▶ _What this task involves_
Repeat back every line of the data, exactly.

──────── Records for this task

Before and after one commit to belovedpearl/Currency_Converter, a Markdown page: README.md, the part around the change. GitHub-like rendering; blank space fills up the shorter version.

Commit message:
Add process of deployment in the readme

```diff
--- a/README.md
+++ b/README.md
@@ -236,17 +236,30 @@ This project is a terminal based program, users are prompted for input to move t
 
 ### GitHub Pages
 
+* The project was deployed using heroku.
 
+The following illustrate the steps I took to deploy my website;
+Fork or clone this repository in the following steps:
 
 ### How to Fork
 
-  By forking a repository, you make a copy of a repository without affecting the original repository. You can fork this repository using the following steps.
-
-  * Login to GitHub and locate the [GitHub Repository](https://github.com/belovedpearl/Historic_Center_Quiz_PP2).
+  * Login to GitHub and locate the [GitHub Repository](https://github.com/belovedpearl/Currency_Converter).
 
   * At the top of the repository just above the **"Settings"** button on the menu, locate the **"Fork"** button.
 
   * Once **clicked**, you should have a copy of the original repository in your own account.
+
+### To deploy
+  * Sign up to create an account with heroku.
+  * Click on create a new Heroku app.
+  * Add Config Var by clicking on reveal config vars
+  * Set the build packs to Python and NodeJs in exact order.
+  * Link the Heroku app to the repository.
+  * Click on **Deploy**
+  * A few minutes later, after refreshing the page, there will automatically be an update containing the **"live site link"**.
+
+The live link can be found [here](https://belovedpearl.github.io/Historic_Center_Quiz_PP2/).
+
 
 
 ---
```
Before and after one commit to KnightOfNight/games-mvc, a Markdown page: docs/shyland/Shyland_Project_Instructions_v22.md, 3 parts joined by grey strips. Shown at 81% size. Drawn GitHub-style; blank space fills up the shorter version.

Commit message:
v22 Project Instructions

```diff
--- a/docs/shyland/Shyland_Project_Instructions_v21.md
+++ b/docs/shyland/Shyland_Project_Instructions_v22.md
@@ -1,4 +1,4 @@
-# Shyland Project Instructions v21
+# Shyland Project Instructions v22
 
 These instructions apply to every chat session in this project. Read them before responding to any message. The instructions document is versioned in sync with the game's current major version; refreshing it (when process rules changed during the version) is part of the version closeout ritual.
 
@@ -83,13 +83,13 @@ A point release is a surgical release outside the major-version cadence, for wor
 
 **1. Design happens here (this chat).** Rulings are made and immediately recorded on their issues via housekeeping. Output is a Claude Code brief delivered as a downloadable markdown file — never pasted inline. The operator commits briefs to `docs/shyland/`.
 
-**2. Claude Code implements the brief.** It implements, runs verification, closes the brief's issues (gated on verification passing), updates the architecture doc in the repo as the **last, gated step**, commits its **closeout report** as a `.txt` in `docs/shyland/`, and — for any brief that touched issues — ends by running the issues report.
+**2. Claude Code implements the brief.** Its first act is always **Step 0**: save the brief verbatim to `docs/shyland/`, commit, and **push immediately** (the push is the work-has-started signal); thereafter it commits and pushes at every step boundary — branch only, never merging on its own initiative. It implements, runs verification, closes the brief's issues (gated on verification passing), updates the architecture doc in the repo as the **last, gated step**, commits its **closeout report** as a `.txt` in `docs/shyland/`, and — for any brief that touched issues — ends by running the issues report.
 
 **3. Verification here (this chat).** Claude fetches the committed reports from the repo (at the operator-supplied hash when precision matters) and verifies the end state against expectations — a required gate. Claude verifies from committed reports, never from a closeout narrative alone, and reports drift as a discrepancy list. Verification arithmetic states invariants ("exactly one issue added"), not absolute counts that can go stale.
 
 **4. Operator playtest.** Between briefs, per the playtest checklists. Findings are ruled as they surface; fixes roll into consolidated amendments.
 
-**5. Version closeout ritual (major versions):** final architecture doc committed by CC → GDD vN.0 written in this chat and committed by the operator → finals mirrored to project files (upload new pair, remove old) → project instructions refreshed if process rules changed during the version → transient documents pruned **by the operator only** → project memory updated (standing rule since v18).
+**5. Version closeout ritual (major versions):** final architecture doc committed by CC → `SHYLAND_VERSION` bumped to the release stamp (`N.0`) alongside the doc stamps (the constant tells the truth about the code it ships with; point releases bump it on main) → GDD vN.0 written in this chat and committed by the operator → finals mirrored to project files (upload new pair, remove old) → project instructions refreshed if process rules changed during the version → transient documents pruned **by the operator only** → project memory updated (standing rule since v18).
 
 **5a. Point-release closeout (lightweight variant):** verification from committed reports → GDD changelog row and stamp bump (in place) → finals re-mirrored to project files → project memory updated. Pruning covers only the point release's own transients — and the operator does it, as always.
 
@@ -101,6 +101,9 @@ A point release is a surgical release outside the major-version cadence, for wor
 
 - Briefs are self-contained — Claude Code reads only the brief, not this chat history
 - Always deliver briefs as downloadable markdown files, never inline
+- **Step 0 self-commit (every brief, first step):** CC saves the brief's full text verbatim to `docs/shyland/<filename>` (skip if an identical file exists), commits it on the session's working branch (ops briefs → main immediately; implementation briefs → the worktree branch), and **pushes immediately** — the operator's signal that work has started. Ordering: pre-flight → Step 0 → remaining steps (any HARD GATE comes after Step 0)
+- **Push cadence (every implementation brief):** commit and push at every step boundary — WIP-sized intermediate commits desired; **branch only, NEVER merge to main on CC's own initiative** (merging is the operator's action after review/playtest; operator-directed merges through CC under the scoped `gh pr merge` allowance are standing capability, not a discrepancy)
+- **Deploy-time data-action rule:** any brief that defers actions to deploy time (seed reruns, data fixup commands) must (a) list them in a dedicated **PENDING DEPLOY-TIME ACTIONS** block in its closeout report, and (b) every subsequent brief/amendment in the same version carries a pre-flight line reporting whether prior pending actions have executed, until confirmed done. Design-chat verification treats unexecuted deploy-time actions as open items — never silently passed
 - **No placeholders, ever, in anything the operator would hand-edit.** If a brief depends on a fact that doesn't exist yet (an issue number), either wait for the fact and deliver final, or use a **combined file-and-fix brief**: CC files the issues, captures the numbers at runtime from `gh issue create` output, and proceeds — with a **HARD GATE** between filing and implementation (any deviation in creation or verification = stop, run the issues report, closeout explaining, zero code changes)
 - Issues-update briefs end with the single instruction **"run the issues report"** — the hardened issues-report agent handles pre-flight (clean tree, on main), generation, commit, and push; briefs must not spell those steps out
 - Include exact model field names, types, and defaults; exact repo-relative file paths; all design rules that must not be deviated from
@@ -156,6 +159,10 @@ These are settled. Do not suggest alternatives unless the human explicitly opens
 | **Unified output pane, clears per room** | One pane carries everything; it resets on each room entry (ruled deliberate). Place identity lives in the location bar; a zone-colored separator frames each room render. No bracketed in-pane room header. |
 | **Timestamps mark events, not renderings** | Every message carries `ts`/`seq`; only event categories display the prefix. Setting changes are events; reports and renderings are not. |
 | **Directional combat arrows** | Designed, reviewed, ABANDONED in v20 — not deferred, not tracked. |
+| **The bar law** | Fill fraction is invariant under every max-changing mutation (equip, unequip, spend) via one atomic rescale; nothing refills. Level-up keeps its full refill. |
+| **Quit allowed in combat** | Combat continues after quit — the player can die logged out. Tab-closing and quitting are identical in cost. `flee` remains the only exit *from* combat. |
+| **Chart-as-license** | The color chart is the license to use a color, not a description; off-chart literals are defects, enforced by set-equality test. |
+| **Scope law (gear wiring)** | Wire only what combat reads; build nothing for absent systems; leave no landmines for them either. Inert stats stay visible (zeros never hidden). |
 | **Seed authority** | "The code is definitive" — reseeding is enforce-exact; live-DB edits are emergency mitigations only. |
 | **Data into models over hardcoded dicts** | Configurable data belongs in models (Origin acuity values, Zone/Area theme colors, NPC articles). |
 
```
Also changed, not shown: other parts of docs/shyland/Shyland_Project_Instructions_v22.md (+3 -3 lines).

────────────────

▶ _Finished task_
Before and after one commit to belovedpearl/Currency_Converter, a Markdown page: README.md, the part around the change. GitHub-like rendering; blank space fills up the shorter version.

Commit message:
Add process of deployment in the readme

```diff
--- a/README.md
+++ b/README.md
@@ -236,17 +236,30 @@ This project is a terminal based program, users are prompted for input to move t
 
 ### GitHub Pages
 
+* The project was deployed using heroku.
 
+The following illustrate the steps I took to deploy my website;
+Fork or clone this repository in the following steps:
 
 ### How to Fork
 
-  By forking a repository, you make a copy of a repository without affecting the original repository. You can fork this repository using the following steps.
-
-  * Login to GitHub and locate the [GitHub Repository](https://github.com/belovedpearl/Historic_Center_Quiz_PP2).
+  * Login to GitHub and locate the [GitHub Repository](https://github.com/belovedpearl/Currency_Converter).
 
   * At the top of the repository just above the **"Settings"** button on the menu, locate the **"Fork"** button.
 
   * Once **clicked**, you should have a copy of the original repository in your own account.
+
+### To deploy
+  * Sign up to create an account with heroku.
+  * Click on create a new Heroku app.
+  * Add Config Var by clicking on reveal config vars
+  * Set the build packs to Python and NodeJs in exact order.
+  * Link the Heroku app to the repository.
+  * Click on **Deploy**
+  * A few minutes later, after refreshing the page, there will automatically be an update containing the **"live site link"**.
+
+The live link can be found [here](https://belovedpearl.github.io/Historic_Center_Quiz_PP2/).
+
 
 
 ---
```
Before and after one commit to KnightOfNight/games-mvc, a Markdown page: docs/shyland/Shyland_Project_Instructions_v22.md, 3 parts joined by grey strips. Shown at 81% size. Drawn GitHub-style; blank space fills up the shorter version.

Commit message:
v22 Project Instructions

```diff
--- a/docs/shyland/Shyland_Project_Instructions_v21.md
+++ b/docs/shyland/Shyland_Project_Instructions_v22.md
@@ -1,4 +1,4 @@
-# Shyland Project Instructions v21
+# Shyland Project Instructions v22
 
 These instructions apply to every chat session in this project. Read them before responding to any message. The instructions document is versioned in sync with the game's current major version; refreshing it (when process rules changed during the version) is part of the version closeout ritual.
 
@@ -83,13 +83,13 @@ A point release is a surgical release outside the major-version cadence, for wor
 
 **1. Design happens here (this chat).** Rulings are made and immediately recorded on their issues via housekeeping. Output is a Claude Code brief delivered as a downloadable markdown file — never pasted inline. The operator commits briefs to `docs/shyland/`.
 
-**2. Claude Code implements the brief.** It implements, runs verification, closes the brief's issues (gated on verification passing), updates the architecture doc in the repo as the **last, gated step**, commits its **closeout report** as a `.txt` in `docs/shyland/`, and — for any brief that touched issues — ends by running the issues report.
+**2. Claude Code implements the brief.** Its first act is always **Step 0**: save the brief verbatim to `docs/shyland/`, commit, and **push immediately** (the push is the work-has-started signal); thereafter it commits and pushes at every step boundary — branch only, never merging on its own initiative. It implements, runs verification, closes the brief's issues (gated on verification passing), updates the architecture doc in the repo as the **last, gated step**, commits its **closeout report** as a `.txt` in `docs/shyland/`, and — for any brief that touched issues — ends by running the issues report.
 
 **3. Verification here (this chat).** Claude fetches the committed reports from the repo (at the operator-supplied hash when precision matters) and verifies the end state against expectations — a required gate. Claude verifies from committed reports, never from a closeout narrative alone, and reports drift as a discrepancy list. Verification arithmetic states invariants ("exactly one issue added"), not absolute counts that can go stale.
 
 **4. Operator playtest.** Between briefs, per the playtest checklists. Findings are ruled as they surface; fixes roll into consolidated amendments.
 
-**5. Version closeout ritual (major versions):** final architecture doc committed by CC → GDD vN.0 written in this chat and committed by the operator → finals mirrored to project files (upload new pair, remove old) → project instructions refreshed if process rules changed during the version → transient documents pruned **by the operator only** → project memory updated (standing rule since v18).
+**5. Version closeout ritual (major versions):** final architecture doc committed by CC → `SHYLAND_VERSION` bumped to the release stamp (`N.0`) alongside the doc stamps (the constant tells the truth about the code it ships with; point releases bump it on main) → GDD vN.0 written in this chat and committed by the operator → finals mirrored to project files (upload new pair, remove old) → project instructions refreshed if process rules changed during the version → transient documents pruned **by the operator only** → project memory updated (standing rule since v18).
 
 **5a. Point-release closeout (lightweight variant):** verification from committed reports → GDD changelog row and stamp bump (in place) → finals re-mirrored to project files → project memory updated. Pruning covers only the point release's own transients — and the operator does it, as always.
 
@@ -101,6 +101,9 @@ A point release is a surgical release outside the major-version cadence, for wor
 
 - Briefs are self-contained — Claude Code reads only the brief, not this chat history
 - Always deliver briefs as downloadable markdown files, never inline
+- **Step 0 self-commit (every brief, first step):** CC saves the brief's full text verbatim to `docs/shyland/<filename>` (skip if an identical file exists), commits it on the session's working branch (ops briefs → main immediately; implementation briefs → the worktree branch), and **pushes immediately** — the operator's signal that work has started. Ordering: pre-flight → Step 0 → remaining steps (any HARD GATE comes after Step 0)
+- **Push cadence (every implementation brief):** commit and push at every step boundary — WIP-sized intermediate commits desired; **branch only, NEVER merge to main on CC's own initiative** (merging is the operator's action after review/playtest; operator-directed merges through CC under the scoped `gh pr merge` allowance are standing capability, not a discrepancy)
+- **Deploy-time data-action rule:** any brief that defers actions to deploy time (seed reruns, data fixup commands) must (a) list them in a dedicated **PENDING DEPLOY-TIME ACTIONS** block in its closeout report, and (b) every subsequent brief/amendment in the same version carries a pre-flight line reporting whether prior pending actions have executed, until confirmed done. Design-chat verification treats unexecuted deploy-time actions as open items — never silently passed
 - **No placeholders, ever, in anything the operator would hand-edit.** If a brief depends on a fact that doesn't exist yet (an issue number), either wait for the fact and deliver final, or use a **combined file-and-fix brief**: CC files the issues, captures the numbers at runtime from `gh issue create` output, and proceeds — with a **HARD GATE** between filing and implementation (any deviation in creation or verification = stop, run the issues report, closeout explaining, zero code changes)
 - Issues-update briefs end with the single instruction **"run the issues report"** — the hardened issues-report agent handles pre-flight (clean tree, on main), generation, commit, and push; briefs must not spell those steps out
 - Include exact model field names, types, and defaults; exact repo-relative file paths; all design rules that must not be deviated from
@@ -156,6 +159,10 @@ These are settled. Do not suggest alternatives unless the human explicitly opens
 | **Unified output pane, clears per room** | One pane carries everything; it resets on each room entry (ruled deliberate). Place identity lives in the location bar; a zone-colored separator frames each room render. No bracketed in-pane room header. |
 | **Timestamps mark events, not renderings** | Every message carries `ts`/`seq`; only event categories display the prefix. Setting changes are events; reports and renderings are not. |
 | **Directional combat arrows** | Designed, reviewed, ABANDONED in v20 — not deferred, not tracked. |
+| **The bar law** | Fill fraction is invariant under every max-changing mutation (equip, unequip, spend) via one atomic rescale; nothing refills. Level-up keeps its full refill. |
+| **Quit allowed in combat** | Combat continues after quit — the player can die logged out. Tab-closing and quitting are identical in cost. `flee` remains the only exit *from* combat. |
+| **Chart-as-license** | The color chart is the license to use a color, not a description; off-chart literals are defects, enforced by set-equality test. |
+| **Scope law (gear wiring)** | Wire only what combat reads; build nothing for absent systems; leave no landmines for them either. Inert stats stay visible (zeros never hidden). |
 | **Seed authority** | "The code is definitive" — reseeding is enforce-exact; live-DB edits are emergency mitigations only. |
 | **Data into models over hardcoded dicts** | Configurable data belongs in models (Origin acuity values, Zone/Area theme colors, NPC articles). |
 
```
Also changed, not shown: other parts of docs/shyland/Shyland_Project_Instructions_v22.md (+3 -3 lines).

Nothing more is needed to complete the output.